HILO, Hawaii — About 11,000 feet up Mauna Kea, a dormant volcano on the Big Island of Hawaii, a plaintive-looking young couple stood by the side of the road, their thumbs thrust out.
Tied around the woman's waist was a yellow sweater as bright as the plumage on a canary that contrasted with the black lava landscape. She and her companion were impossible to miss.
Yet I didn't stop. On Hawaii, hitchhiking might be common, but getting the car started again would have been a feat, not unlike the couple's efforts to reach the 13,796-feet summit on foot.
Only a handful of visitors are rewarded by making it to the top, home to a cluster of international observatories, partly because the University of Hawaii, which manages the mountain, does a good job of discouraging tourists.
"We try not to encourage too much visitation up there," said Stewart Hunter, a manager at the remote research site, citing the sacred nature of the peak to native Hawaiians, its fragile environment and the rare Wekiu bug that calls it home.
But probably his biggest worry is having to mollycoddle day-trippers who face rapidly changing weather — snow, ice and 20-degree temperatures are common winter companions — and the challenging drive that can damage a rental car.
The visitor center, at 9,000 feet and accessible by paved road, has guides.

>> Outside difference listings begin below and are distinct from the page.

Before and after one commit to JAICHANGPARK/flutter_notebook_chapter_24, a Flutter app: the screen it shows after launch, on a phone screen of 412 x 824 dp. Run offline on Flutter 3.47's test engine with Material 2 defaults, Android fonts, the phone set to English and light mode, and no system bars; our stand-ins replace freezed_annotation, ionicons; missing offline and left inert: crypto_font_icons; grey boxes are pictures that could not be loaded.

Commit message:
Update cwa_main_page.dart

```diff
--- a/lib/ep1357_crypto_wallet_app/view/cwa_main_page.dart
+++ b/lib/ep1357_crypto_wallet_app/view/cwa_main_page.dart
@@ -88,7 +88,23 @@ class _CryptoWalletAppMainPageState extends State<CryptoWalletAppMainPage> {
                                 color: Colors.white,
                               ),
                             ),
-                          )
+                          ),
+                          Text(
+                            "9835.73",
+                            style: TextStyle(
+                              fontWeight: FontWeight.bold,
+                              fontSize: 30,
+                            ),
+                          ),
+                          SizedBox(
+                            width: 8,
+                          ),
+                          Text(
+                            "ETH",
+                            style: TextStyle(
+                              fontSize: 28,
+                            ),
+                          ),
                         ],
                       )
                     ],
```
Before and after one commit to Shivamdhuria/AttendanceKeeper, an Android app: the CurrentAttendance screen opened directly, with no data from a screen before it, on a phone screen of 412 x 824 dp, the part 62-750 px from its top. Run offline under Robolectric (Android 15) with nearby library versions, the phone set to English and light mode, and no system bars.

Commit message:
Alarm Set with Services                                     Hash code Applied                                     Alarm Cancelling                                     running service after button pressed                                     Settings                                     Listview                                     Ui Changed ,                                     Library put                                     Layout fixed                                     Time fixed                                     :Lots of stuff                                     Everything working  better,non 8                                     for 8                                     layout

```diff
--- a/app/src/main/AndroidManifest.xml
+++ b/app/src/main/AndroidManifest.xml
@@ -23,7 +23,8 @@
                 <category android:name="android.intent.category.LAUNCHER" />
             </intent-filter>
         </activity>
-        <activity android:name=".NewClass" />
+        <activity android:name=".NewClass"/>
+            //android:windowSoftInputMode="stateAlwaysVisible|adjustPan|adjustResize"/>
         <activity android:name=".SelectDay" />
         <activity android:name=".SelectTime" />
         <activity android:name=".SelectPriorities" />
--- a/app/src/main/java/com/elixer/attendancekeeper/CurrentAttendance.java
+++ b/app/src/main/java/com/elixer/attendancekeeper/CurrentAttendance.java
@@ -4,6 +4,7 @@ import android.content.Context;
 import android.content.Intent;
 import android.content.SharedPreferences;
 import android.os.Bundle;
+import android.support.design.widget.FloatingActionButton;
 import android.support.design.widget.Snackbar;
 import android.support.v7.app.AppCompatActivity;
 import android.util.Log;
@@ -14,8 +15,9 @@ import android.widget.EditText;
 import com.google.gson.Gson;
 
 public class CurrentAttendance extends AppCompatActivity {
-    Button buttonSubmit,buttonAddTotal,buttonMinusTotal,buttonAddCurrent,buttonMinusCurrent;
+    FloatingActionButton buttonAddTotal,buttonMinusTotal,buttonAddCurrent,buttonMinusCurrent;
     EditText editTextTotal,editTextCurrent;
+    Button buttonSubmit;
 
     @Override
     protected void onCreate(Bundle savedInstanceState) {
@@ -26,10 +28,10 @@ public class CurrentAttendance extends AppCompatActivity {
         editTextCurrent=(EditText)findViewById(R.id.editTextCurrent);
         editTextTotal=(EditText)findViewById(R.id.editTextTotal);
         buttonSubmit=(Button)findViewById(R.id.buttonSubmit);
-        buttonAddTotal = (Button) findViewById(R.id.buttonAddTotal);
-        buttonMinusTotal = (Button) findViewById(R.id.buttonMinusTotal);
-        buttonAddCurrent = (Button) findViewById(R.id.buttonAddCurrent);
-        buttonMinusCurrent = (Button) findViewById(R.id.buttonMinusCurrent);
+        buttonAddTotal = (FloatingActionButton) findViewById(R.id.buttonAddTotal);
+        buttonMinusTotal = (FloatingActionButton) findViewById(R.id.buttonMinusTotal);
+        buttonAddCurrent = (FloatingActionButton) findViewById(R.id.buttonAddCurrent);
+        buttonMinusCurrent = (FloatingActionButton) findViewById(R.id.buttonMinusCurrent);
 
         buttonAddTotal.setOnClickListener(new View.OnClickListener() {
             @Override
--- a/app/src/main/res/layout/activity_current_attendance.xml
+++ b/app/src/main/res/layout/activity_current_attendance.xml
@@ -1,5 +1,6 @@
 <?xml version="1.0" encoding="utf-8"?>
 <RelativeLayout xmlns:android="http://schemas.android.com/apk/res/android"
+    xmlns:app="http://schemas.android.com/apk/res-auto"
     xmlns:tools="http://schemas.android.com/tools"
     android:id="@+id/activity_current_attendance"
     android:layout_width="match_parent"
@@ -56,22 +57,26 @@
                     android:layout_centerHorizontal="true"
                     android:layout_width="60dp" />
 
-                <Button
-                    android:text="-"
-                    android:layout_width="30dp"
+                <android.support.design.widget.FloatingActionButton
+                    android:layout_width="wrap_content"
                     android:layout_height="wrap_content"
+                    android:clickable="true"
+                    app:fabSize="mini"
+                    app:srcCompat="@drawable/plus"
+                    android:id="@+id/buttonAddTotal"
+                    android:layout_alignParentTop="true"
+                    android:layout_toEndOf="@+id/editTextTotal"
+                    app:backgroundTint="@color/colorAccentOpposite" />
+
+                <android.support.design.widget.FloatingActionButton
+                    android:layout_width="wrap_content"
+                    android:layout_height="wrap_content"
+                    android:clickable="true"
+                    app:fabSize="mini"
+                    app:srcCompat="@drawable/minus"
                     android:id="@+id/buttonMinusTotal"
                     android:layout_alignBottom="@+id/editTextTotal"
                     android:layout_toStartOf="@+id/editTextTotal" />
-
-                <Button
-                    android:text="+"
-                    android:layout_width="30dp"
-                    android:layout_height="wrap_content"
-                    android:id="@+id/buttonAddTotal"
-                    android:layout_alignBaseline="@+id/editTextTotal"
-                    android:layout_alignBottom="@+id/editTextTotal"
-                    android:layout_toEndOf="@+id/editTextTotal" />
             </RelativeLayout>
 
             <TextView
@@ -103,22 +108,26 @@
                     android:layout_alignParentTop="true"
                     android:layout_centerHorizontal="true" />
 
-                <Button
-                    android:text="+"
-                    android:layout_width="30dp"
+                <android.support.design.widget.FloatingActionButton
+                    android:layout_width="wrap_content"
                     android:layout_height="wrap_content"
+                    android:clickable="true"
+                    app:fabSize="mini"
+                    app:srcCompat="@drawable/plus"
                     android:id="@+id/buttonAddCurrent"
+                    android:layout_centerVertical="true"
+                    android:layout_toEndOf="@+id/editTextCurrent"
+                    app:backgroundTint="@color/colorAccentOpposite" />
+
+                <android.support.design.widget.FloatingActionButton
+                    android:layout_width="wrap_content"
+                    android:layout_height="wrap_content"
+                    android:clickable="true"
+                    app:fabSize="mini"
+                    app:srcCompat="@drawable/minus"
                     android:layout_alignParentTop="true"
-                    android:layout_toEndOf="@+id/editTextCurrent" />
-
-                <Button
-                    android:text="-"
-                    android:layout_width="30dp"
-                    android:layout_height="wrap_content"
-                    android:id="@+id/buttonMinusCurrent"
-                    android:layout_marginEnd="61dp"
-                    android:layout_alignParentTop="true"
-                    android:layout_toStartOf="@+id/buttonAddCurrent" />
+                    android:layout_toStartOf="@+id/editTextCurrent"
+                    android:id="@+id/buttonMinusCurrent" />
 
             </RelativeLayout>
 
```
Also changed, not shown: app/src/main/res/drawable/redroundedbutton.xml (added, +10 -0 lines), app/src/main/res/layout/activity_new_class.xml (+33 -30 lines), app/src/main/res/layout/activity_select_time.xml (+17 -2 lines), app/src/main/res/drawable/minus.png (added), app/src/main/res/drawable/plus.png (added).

Prominent signage urges guests who want to venture higher — the summit is the highest point in the state — to use a four-wheel-drive vehicle or turn around.
It is sage but sometimes ignored advice.
Much of the eight-mile stretch of narrow roadway from the visitor center to the astronomers' lofty perches is unpaved. The mix of sand and gravel plus the steep incline challenge even experienced drivers as they inch upward in first and second gears.
On a clear day, the views from the top are awe-inspiring. Below the sparse clouds lay the verdant farms and ranches that hug the Saddle Road linking Hilo and Waimea.
SUVs are parked outside of the towering observatories where, inside, scientists are gazing through their telescopes.
For independent travelers interested in learning more, the W.M. Keck Observatory has a visitor gallery, open 9:30-4 p.m. Mondays-Fridays. Exhibits describe its research and operations as well as a viewing area with partial views of the Keck 1 telescope and dome.
On Saturday and Sunday afternoons, those interested in reaching the summit can meet at 1 p.m. at the visitor center — officially the Visitor Information Station of the Onizuka Center for International Astronomy — where they can caravan to the top. It's free, but visitors must have a four-wheel-drive vehicle, must be at least 16 and must not be pregnant.
"These regulations are strictly enforced," the Mauna Kea website says.
Although I'm not a fan of organized tours, a friend told me that for Mauna Kea such an excursion is the correct choice both for the information and for the safety it provides.
"It makes a difference … just being able to relax and not worry about the drive," said Rob Pacheco, founder of Hawaii Forest & Trail.
His company's Summit & Stars tour, using customized four-wheel-drives, begins in late afternoon to reach the top of the volcano for sunset. On the return journey, there's a stop in the near-total darkness, during which guides provide telescopes for stargazing.
On my way down the mountain, in broad daylight, I spotted the couple climbing into the back seat of a convertible on its way to the top. Fortunately, the driver had encountered them on a rare, flat stretch of roadway where he could stop.
I was admittedly relieved — and redeemed too — knowing that they would be among our elite group of conquerors of this unique peak.Copyright © 2015, Los Angeles Times